Michael Zellner: Bavarian State Research Centre for Agriculture

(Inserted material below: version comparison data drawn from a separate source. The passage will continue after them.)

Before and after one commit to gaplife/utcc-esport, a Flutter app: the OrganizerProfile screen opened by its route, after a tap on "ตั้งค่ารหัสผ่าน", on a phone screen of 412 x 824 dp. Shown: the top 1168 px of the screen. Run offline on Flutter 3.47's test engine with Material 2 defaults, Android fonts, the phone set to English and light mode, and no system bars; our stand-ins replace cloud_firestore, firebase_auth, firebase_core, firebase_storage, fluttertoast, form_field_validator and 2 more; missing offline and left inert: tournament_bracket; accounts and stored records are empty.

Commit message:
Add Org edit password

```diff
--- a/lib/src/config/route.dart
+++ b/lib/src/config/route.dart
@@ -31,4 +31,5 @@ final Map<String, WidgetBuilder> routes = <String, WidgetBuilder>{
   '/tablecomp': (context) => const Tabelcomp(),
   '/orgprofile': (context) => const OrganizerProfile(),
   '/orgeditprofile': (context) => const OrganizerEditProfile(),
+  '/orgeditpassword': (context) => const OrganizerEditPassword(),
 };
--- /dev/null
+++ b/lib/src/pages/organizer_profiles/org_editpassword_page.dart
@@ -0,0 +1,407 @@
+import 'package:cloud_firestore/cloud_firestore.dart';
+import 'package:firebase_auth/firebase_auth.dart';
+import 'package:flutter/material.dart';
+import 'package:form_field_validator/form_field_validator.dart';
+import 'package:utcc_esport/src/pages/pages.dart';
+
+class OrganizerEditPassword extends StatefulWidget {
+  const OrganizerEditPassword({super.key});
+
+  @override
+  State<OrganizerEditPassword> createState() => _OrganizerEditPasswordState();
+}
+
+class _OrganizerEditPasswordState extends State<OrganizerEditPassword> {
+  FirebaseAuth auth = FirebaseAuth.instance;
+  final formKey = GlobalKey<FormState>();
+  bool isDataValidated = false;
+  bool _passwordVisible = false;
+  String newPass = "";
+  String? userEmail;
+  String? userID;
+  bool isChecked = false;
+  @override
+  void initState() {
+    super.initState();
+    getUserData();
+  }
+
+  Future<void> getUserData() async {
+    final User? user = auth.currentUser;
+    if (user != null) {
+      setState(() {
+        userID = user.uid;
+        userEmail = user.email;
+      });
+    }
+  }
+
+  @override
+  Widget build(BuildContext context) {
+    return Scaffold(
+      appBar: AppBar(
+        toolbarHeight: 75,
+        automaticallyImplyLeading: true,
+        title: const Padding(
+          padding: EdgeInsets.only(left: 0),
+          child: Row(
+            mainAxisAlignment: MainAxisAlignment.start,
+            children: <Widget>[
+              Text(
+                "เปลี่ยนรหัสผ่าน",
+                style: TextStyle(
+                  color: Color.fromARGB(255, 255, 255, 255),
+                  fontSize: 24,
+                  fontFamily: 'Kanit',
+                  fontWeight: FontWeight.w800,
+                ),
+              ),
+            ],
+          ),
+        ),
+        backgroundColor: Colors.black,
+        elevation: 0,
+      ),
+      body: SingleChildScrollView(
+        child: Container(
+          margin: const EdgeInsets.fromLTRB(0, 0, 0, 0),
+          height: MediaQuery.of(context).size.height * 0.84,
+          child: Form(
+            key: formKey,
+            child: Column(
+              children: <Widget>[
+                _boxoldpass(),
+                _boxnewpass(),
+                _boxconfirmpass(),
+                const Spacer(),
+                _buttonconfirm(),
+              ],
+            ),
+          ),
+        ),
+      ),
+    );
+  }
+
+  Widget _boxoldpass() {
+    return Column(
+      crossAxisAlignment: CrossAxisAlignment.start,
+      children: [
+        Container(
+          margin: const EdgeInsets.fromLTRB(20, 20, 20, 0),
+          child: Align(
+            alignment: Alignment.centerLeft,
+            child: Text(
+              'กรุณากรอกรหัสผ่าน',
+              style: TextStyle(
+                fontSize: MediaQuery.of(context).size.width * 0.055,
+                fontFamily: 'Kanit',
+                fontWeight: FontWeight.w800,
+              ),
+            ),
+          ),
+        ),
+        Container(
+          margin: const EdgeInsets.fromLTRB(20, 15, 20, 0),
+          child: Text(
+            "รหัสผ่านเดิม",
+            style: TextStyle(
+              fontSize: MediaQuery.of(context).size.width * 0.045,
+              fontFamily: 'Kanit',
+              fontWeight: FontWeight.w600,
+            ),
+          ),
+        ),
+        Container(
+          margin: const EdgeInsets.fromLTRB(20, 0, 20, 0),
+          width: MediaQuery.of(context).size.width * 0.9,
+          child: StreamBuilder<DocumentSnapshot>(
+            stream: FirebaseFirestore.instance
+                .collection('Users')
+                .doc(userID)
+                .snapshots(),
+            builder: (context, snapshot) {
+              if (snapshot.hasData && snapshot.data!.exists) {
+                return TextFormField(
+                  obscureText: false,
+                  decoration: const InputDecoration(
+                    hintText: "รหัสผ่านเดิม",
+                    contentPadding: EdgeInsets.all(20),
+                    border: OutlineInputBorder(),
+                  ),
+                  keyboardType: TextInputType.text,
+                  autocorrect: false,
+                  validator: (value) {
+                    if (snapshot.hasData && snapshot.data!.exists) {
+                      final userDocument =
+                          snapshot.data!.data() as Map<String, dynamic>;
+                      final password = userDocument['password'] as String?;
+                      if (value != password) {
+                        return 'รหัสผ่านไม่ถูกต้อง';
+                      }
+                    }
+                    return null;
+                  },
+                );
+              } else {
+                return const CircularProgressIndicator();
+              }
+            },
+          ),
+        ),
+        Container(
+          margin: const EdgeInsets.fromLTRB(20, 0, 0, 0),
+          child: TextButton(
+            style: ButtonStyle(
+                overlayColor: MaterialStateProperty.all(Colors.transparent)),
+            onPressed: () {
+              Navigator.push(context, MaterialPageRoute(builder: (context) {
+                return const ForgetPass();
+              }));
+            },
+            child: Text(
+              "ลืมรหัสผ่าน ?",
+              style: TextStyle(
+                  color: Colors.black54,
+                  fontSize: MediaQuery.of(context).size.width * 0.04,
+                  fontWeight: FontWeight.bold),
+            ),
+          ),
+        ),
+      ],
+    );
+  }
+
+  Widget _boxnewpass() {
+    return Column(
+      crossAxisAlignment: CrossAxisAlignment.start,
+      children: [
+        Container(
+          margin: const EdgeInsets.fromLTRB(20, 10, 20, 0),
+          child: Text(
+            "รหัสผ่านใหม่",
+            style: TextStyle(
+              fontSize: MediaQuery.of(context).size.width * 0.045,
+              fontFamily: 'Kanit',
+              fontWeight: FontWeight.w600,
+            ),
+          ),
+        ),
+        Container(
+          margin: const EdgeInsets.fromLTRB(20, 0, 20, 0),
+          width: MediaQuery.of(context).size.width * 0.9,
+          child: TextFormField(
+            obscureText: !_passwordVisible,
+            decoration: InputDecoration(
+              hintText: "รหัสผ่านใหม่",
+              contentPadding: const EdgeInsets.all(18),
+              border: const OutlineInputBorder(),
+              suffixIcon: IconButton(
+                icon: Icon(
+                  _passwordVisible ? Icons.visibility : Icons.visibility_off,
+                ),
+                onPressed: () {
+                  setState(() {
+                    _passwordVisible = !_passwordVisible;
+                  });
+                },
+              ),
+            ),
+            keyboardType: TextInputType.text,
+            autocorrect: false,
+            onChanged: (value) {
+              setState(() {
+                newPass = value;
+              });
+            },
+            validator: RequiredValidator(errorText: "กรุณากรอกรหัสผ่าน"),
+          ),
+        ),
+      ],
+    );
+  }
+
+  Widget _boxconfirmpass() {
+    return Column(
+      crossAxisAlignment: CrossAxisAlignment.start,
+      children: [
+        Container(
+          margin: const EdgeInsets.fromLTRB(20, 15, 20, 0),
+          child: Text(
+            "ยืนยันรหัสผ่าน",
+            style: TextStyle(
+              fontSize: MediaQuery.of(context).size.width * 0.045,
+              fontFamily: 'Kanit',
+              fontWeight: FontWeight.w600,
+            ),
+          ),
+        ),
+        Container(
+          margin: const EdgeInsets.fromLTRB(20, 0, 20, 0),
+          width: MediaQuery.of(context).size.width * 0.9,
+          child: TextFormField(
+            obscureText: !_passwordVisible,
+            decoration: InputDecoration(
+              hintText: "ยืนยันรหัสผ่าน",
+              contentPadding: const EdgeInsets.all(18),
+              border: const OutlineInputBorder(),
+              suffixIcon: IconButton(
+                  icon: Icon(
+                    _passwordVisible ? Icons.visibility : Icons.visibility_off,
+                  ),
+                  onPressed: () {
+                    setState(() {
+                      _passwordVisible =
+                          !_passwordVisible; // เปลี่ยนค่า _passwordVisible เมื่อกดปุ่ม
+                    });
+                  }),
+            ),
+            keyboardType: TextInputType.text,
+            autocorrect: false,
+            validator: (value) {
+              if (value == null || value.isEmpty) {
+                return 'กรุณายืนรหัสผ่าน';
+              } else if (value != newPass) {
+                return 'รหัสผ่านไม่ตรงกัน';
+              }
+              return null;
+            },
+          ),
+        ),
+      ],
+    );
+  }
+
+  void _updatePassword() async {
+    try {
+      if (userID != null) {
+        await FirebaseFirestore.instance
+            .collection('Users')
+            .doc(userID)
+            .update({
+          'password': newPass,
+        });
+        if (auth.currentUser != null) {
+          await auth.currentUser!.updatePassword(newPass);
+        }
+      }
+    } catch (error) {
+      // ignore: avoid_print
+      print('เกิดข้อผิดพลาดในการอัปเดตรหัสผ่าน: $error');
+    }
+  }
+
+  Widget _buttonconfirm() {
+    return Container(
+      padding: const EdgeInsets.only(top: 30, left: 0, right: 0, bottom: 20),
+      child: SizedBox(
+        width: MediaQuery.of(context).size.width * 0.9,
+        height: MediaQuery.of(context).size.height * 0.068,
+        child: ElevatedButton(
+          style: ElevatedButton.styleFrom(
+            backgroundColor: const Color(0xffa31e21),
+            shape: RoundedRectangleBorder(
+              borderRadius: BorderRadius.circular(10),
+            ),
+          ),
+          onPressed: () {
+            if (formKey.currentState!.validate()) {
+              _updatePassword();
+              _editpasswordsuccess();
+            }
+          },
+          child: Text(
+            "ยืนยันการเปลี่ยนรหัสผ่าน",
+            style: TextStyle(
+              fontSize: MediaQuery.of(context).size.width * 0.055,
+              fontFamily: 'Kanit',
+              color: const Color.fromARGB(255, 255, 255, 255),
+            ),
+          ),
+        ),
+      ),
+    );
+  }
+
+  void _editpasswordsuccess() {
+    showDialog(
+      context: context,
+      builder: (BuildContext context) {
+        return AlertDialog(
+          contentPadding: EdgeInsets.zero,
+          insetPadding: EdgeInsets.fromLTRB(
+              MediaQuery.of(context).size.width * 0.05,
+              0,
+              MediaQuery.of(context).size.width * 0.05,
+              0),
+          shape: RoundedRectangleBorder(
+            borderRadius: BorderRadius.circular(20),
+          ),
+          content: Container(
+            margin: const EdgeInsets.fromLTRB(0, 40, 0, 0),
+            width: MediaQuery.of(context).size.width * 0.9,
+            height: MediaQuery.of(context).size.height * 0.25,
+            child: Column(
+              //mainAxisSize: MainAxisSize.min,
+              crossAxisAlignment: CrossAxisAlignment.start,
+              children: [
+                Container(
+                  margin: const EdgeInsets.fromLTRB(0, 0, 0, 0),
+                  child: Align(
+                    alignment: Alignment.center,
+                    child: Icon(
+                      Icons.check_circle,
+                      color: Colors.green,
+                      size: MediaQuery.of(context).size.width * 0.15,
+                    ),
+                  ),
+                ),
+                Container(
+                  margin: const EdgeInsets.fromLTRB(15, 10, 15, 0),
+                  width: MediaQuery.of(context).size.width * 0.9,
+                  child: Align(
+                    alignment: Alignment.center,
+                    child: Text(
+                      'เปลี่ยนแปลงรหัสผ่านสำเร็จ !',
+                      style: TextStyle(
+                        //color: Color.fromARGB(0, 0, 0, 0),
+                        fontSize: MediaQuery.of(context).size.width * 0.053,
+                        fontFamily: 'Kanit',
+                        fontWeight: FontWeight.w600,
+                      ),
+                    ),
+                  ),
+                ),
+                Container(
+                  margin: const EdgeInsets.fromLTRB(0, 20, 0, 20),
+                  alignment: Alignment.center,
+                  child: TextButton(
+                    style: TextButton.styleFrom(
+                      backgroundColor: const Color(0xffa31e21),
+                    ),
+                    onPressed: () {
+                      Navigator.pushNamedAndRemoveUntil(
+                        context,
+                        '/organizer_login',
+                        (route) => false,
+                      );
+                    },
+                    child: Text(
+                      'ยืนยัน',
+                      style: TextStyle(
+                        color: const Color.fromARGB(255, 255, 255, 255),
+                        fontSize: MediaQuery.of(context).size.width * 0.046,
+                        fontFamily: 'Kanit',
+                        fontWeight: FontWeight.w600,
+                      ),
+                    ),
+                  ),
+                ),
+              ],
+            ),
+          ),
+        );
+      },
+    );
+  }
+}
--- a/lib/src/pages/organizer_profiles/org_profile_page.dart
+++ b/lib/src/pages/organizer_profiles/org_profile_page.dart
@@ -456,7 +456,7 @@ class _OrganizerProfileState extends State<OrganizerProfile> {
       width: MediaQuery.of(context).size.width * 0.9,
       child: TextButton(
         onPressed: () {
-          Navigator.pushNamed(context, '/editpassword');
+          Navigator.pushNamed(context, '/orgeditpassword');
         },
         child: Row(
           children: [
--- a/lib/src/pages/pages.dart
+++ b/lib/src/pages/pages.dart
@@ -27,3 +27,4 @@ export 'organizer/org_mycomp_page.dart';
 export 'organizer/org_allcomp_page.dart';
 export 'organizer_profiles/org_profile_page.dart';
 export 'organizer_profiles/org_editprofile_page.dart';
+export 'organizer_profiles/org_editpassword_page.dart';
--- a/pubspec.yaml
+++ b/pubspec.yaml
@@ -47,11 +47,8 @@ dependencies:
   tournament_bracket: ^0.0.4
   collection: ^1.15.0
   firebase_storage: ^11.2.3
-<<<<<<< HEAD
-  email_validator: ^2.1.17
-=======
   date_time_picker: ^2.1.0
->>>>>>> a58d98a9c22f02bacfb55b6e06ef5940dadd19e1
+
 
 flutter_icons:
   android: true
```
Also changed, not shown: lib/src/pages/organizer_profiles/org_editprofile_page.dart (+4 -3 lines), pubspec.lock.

<div><em>Rhizoctonia solani</em> AG2-2IIIB, the soilborne fungus that causes Rhizoctonia Crown and Root Rot (RCRR), is responsible for considerable losses in sugar beet yield and quality. The RCRR incidence and severity as well as the location, shape and size of RCRR patches varies between seasons. Investigating the spatial and temporal distribution of the inoculum density (ID) would contribute to clarifying the underlying mechanisms. For a high spatial resolution analysis 49 composite soil samples were taken from a 1 ha grid on a sugar beet field in June 2017. For a large-scale spatial analysis a 15 ha site was probed with three composite samples each derived from an individual 1 ha grid in July 2017. For the temporal analysis soil samples were taken from artificially inoculated sugar beet research plots of a crop rotation field trial in June and September 2013, 2014 and 2015. Viable mycelium was isolated from soil samples by quinoa seed baiting. <em>R. solani</em> AG2-2IIIB was quantified by SYBR Green qPCR. The ID was unevenly distributed in the highly resolved 1 ha sampling area with zones of high, medium, low and zero ID. On the large scale two 1 ha sampling areas showed a high ID and one a low ID. The mean ID over all sugar beet research plots decreased threefold until June 2014 followed by a steady increase up to double the initial ID in September 2015. The data show that the ID varies greatly, both spatially and temporally which contributes to the dynamic nature of RCRR.</div>